Ovipositing begins in May when olive-green oblong eggs are deposited
in large clusters of 300-400 eggs and
in layers, under the young leaves of Common Nettle Urtica dioica.
The larvae hatch within 7-21 days and like
the Small Tortoiseshell they spin a tent on the top of the plant
by drawing a few leaves together with silk
where they live, moult and feed together. When these leaves
consumed they move on to fresh leaves to build another retreat.
The mature larvae are velvety black with finely
speckled white dots and many black spines. After about one month,
when fully grown, they disperse to pupate.
feeding on nettles - before and after
The pupa is suspended, vertically downwards, by the cremaster from a
silken pad spun on the vegetation up to a metre
from the ground.
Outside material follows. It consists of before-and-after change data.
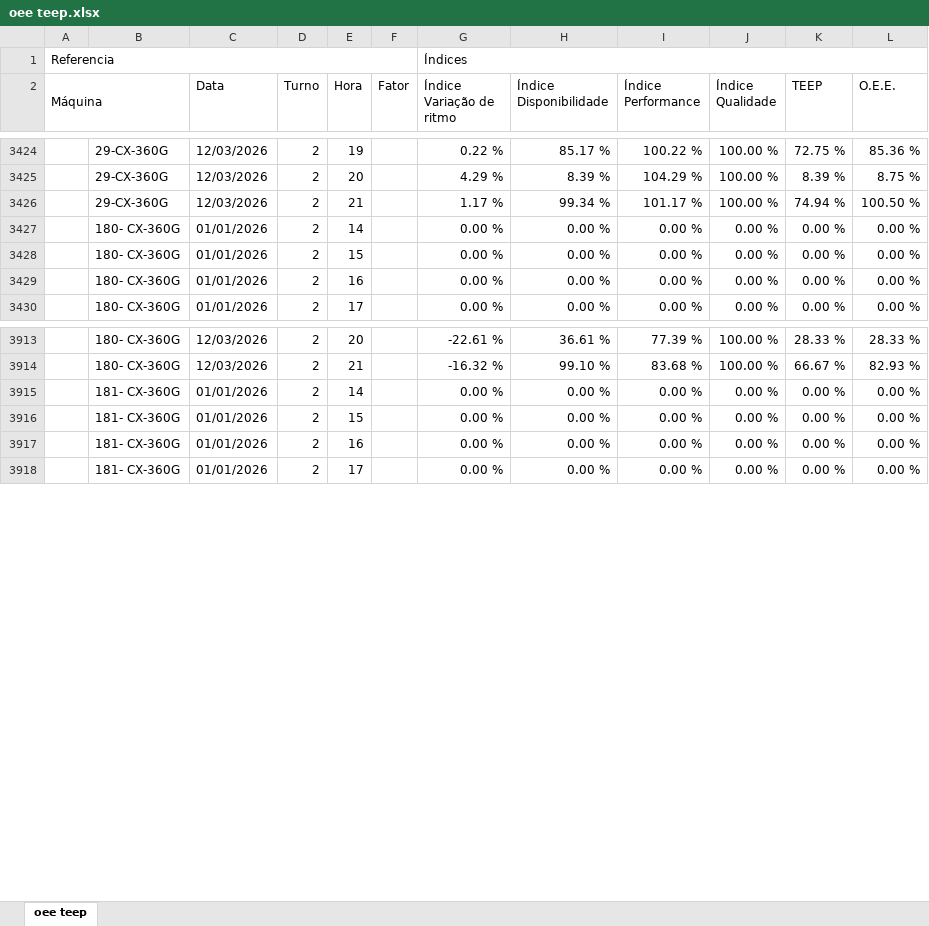
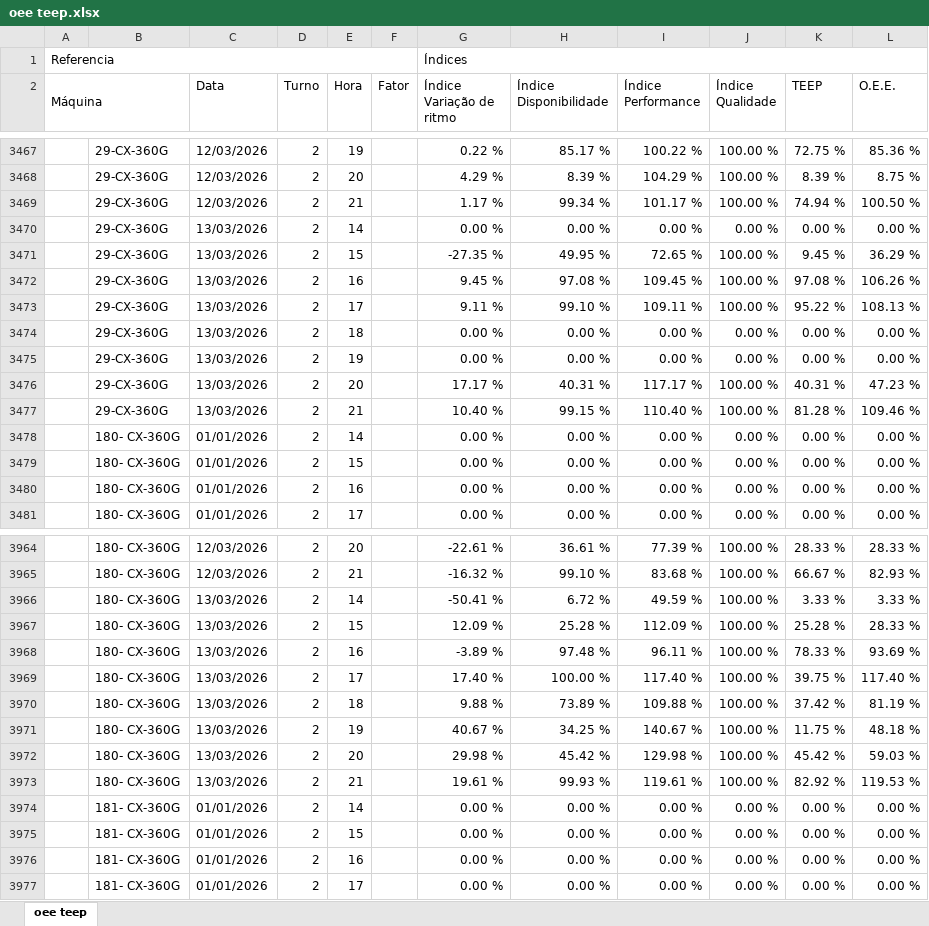
Before and after one commit to bacchirenan/PlasPrint3.0, an Excel workbook: oee teep.xlsx, sheet oee teep, drawn as a sheet; only a part is shown, gaps mark what is left out; values as stored, in another font and other column widths than the file's, no cell formats; the diff covers the shown part only; the diff names each change by its address in the sheet, - before the commit and + after, or states it on an @@ line.

```diff
--- a/oee teep.xlsx (sheet oee teep)
+++ b/oee teep.xlsx (sheet oee teep)
+row 3470:  | 29-CX-360G | 13/03/2026 | 2 | 14 |  | 0.00 % | 0.00 % | 0.00 % | 0.00 % | 0.00 % | 0.00 %
+row 3471:  | 29-CX-360G | 13/03/2026 | 2 | 15 |  | -27.35 % | 49.95 % | 72.65 % | 100.00 % | 9.45 % | 36.29 %
+row 3472:  | 29-CX-360G | 13/03/2026 | 2 | 16 |  | 9.45 % | 97.08 % | 109.45 % | 100.00 % | 97.08 % | 106.26 %
+row 3473:  | 29-CX-360G | 13/03/2026 | 2 | 17 |  | 9.11 % | 99.10 % | 109.11 % | 100.00 % | 95.22 % | 108.13 %
+row 3474:  | 29-CX-360G | 13/03/2026 | 2 | 18 |  | 0.00 % | 0.00 % | 0.00 % | 0.00 % | 0.00 % | 0.00 %
+row 3475:  | 29-CX-360G | 13/03/2026 | 2 | 19 |  | 0.00 % | 0.00 % | 0.00 % | 0.00 % | 0.00 % | 0.00 %
+row 3476:  | 29-CX-360G | 13/03/2026 | 2 | 20 |  | 17.17 % | 40.31 % | 117.17 % | 100.00 % | 40.31 % | 47.23 %
+row 3477:  | 29-CX-360G | 13/03/2026 | 2 | 21 |  | 10.40 % | 99.15 % | 110.40 % | 100.00 % | 81.28 % | 109.46 %
+row 3966:  | 180- CX-360G | 13/03/2026 | 2 | 14 |  | -50.41 % | 6.72 % | 49.59 % | 100.00 % | 3.33 % | 3.33 %
+row 3967:  | 180- CX-360G | 13/03/2026 | 2 | 15 |  | 12.09 % | 25.28 % | 112.09 % | 100.00 % | 25.28 % | 28.33 %
+row 3968:  | 180- CX-360G | 13/03/2026 | 2 | 16 |  | -3.89 % | 97.48 % | 96.11 % | 100.00 % | 78.33 % | 93.69 %
+row 3969:  | 180- CX-360G | 13/03/2026 | 2 | 17 |  | 17.40 % | 100.00 % | 117.40 % | 100.00 % | 39.75 % | 117.40 %
+row 3970:  | 180- CX-360G | 13/03/2026 | 2 | 18 |  | 9.88 % | 73.89 % | 109.88 % | 100.00 % | 37.42 % | 81.19 %
+row 3971:  | 180- CX-360G | 13/03/2026 | 2 | 19 |  | 40.67 % | 34.25 % | 140.67 % | 100.00 % | 11.75 % | 48.18 %
+row 3972:  | 180- CX-360G | 13/03/2026 | 2 | 20 |  | 29.98 % | 45.42 % | 129.98 % | 100.00 % | 45.42 % | 59.03 %
+row 3973:  | 180- CX-360G | 13/03/2026 | 2 | 21 |  | 19.61 % | 99.93 % | 119.61 % | 100.00 % | 82.92 % | 119.53 %
```
Also changed, not shown: 102 added rows, 3 removed rows and 1 edited cell elsewhere in this sheet, cell formats, rejeito.xlsx, 1 other file.
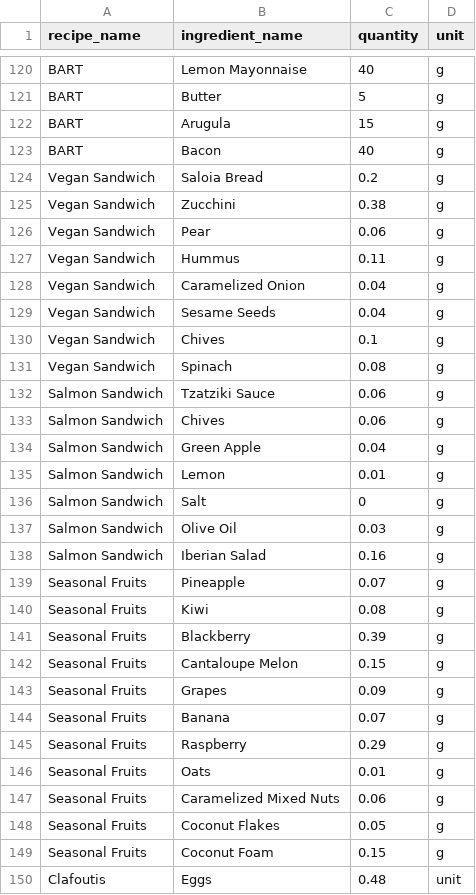
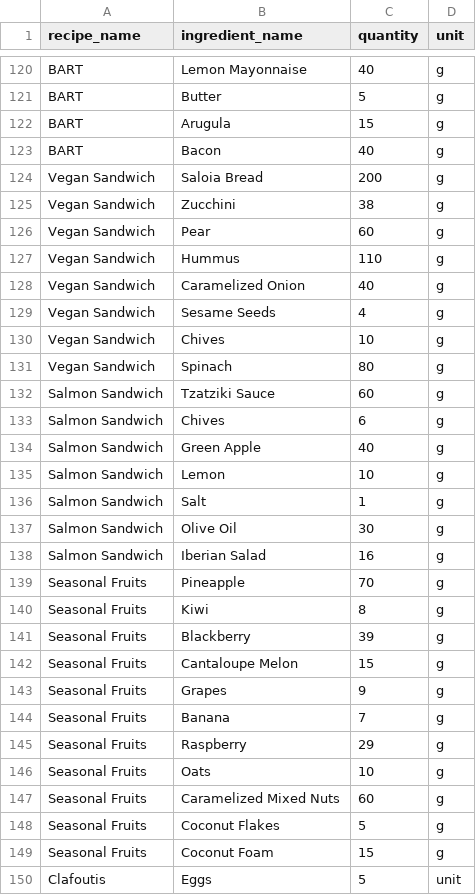
Before and after one commit to nyykooo/Transcendence, a CSV file: database/tools/utils/imported_recipes_db.csv, drawn as a sheet; only a part is shown, gaps mark what is left out; the diff covers the shown part only.

```diff
--- a/database/tools/utils/imported_recipes_db.csv
+++ b/database/tools/utils/imported_recipes_db.csv
@@ -123,28 +123,28 @@ BART,Arugula,15,g
 BART,Bacon,40,g
-Vegan Sandwich,Saloia Bread,0.2,g
-Vegan Sandwich,Zucchini,0.38,g
-Vegan Sandwich,Pear,0.06,g
-Vegan Sandwich,Hummus,0.11,g
-Vegan Sandwich,Caramelized Onion,0.04,g
-Vegan Sandwich,Sesame Seeds,0.04,g
-Vegan Sandwich,Chives,0.1,g
-Vegan Sandwich,Spinach,0.08,g
-Salmon Sandwich,Tzatziki Sauce,0.06,g
-Salmon Sandwich,Chives,0.06,g
-Salmon Sandwich,Green Apple,0.04,g
-Salmon Sandwich,Lemon,0.01,g
-Salmon Sandwich,Salt,0,g
-Salmon Sandwich,Olive Oil,0.03,g
-Salmon Sandwich,Iberian Salad,0.16,g
-Seasonal Fruits,Pineapple,0.07,g
-Seasonal Fruits,Kiwi,0.08,g
-Seasonal Fruits,Blackberry,0.39,g
-Seasonal Fruits,Cantaloupe Melon,0.15,g
-Seasonal Fruits,Grapes,0.09,g
-Seasonal Fruits,Banana,0.07,g
-Seasonal Fruits,Raspberry,0.29,g
-Seasonal Fruits,Oats,0.01,g
-Seasonal Fruits,Caramelized Mixed Nuts,0.06,g
-Seasonal Fruits,Coconut Flakes,0.05,g
-Seasonal Fruits,Coconut Foam,0.15,g
-Clafoutis,Eggs,0.48,unit
+Vegan Sandwich,Saloia Bread,200,g
+Vegan Sandwich,Zucchini,38,g
+Vegan Sandwich,Pear,60,g
+Vegan Sandwich,Hummus,110,g
+Vegan Sandwich,Caramelized Onion,40,g
+Vegan Sandwich,Sesame Seeds,4,g
+Vegan Sandwich,Chives,10,g
+Vegan Sandwich,Spinach,80,g
+Salmon Sandwich,Tzatziki Sauce,60,g
+Salmon Sandwich,Chives,6,g
+Salmon Sandwich,Green Apple,40,g
+Salmon Sandwich,Lemon,10,g
+Salmon Sandwich,Salt,1,g
+Salmon Sandwich,Olive Oil,30,g
+Salmon Sandwich,Iberian Salad,16,g
+Seasonal Fruits,Pineapple,70,g
+Seasonal Fruits,Kiwi,8,g
+Seasonal Fruits,Blackberry,39,g
+Seasonal Fruits,Cantaloupe Melon,15,g
+Seasonal Fruits,Grapes,9,g
+Seasonal Fruits,Banana,7,g
+Seasonal Fruits,Raspberry,29,g
+Seasonal Fruits,Oats,10,g
+Seasonal Fruits,Caramelized Mixed Nuts,60,g
+Seasonal Fruits,Coconut Flakes,5,g
+Seasonal Fruits,Coconut Foam,15,g
+Clafoutis,Eggs,5,unit
```
Also changed, not shown: 164 edited cells elsewhere in this file, 6 other files.
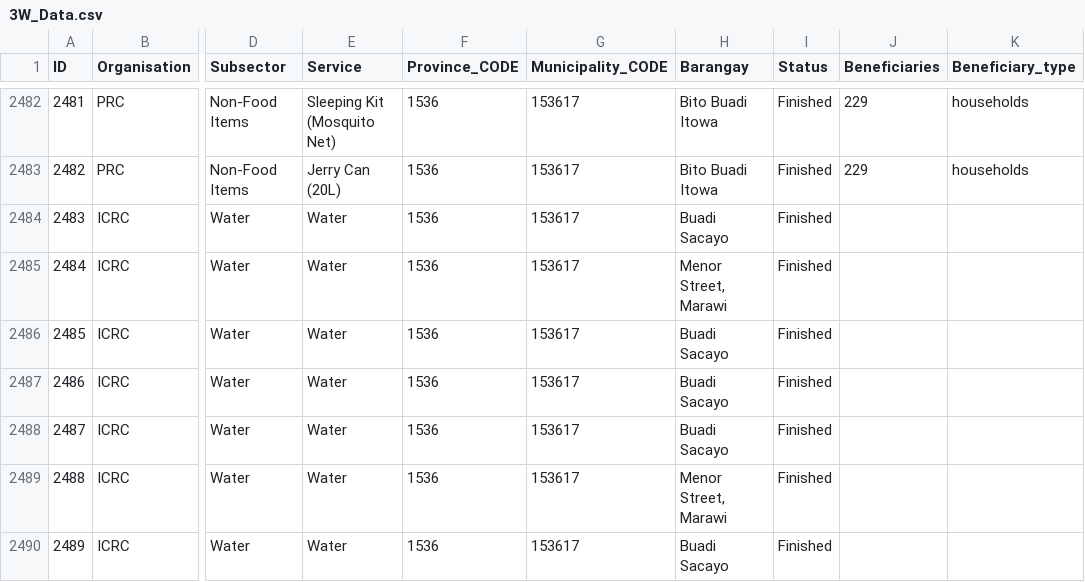
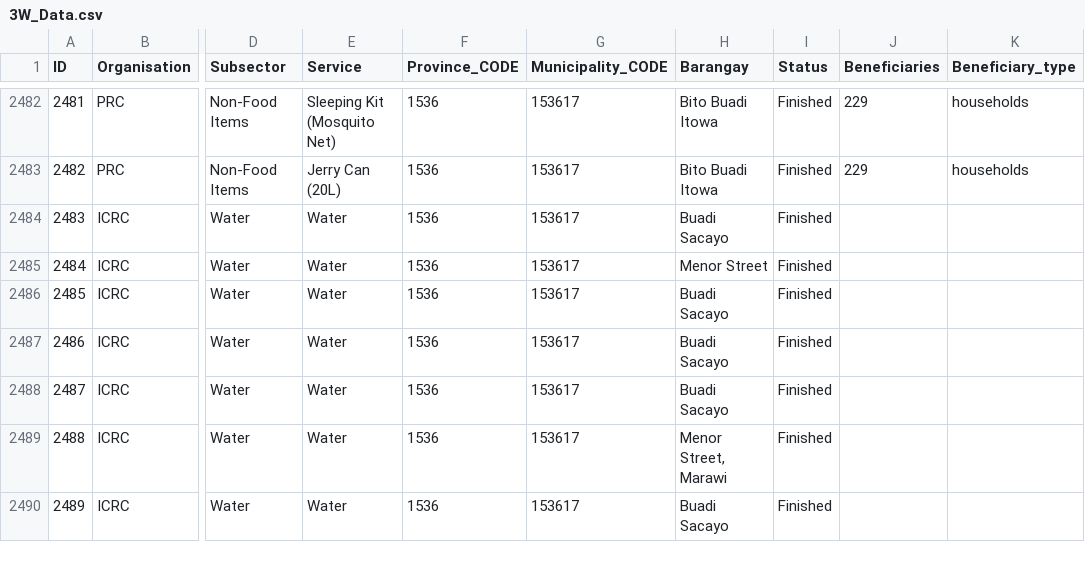
Before and after one commit to PhilippineRedCross/Marawi_Crisis_3W, a CSV file: data/3W_Data.csv, drawn as a sheet; only a part is shown, gaps mark what is left out; the diff names each change by its address in the sheet, - before the commit and + after, or states it on an @@ line.

Commit message:
Add files via upload

```diff
--- a/data/3W_Data.csv
+++ b/data/3W_Data.csv
-H2485 (Barangay): Menor Street, Marawi
+H2485 (Barangay): Menor Street
```
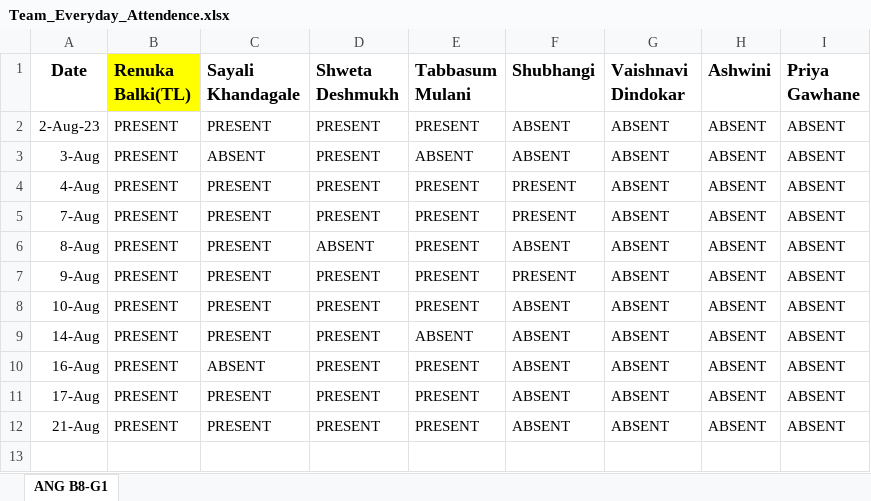
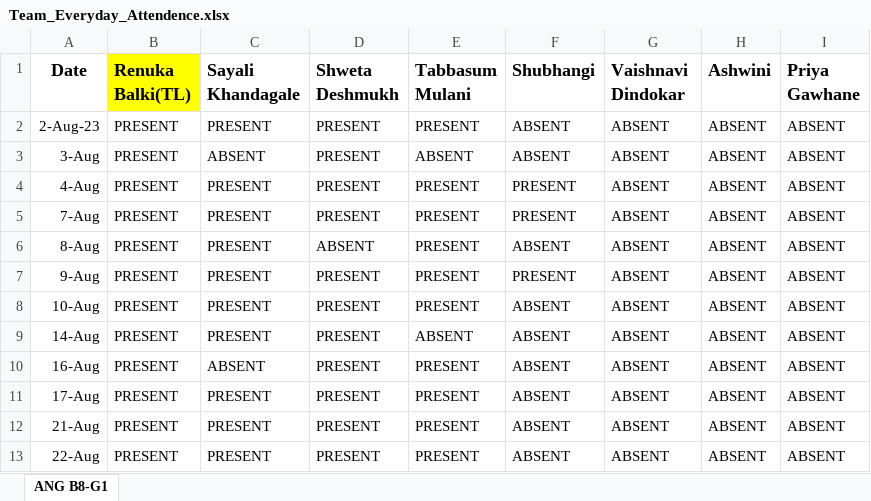
Before and after one commit to RenukaBalki/JSLearning, an Excel workbook: Team_Everyday_Attendence.xlsx, sheet ANG B8-G1, drawn as a sheet; values as stored, in another font and other column widths than the file's, no borders; the diff names each change by its address in the sheet, - before the commit and + after, or states it on an @@ line.

Commit message:
Team Attendance [B8-G1] 22-Aug
Team Attendance [B8-G1] 22-Aug

```diff
--- a/Team_Everyday_Attendence.xlsx (sheet ANG B8-G1)
+++ b/Team_Everyday_Attendence.xlsx (sheet ANG B8-G1)
+row 13: 22-Aug | PRESENT | PRESENT | PRESENT | PRESENT | ABSENT | ABSENT | ABSENT | ABSENT
```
The pupal stage c.2-4 weeks.
Adults emerge from mid-July onwards and are in reproductive
diapause. They seek out the nectar of
plants, especially Buddleia and Thistle in order
to build up body reserves for hibernating. They usually enter
hibernation by mid-September.
the adult takes place in tree trunks, dark buildings and occasionally in
houses from about mid-
September to the following spring when they resume flight on
the first warm sunny day.
They are seen on the wing from c.late February to early
March onwards, when mating and ovipositing takes place.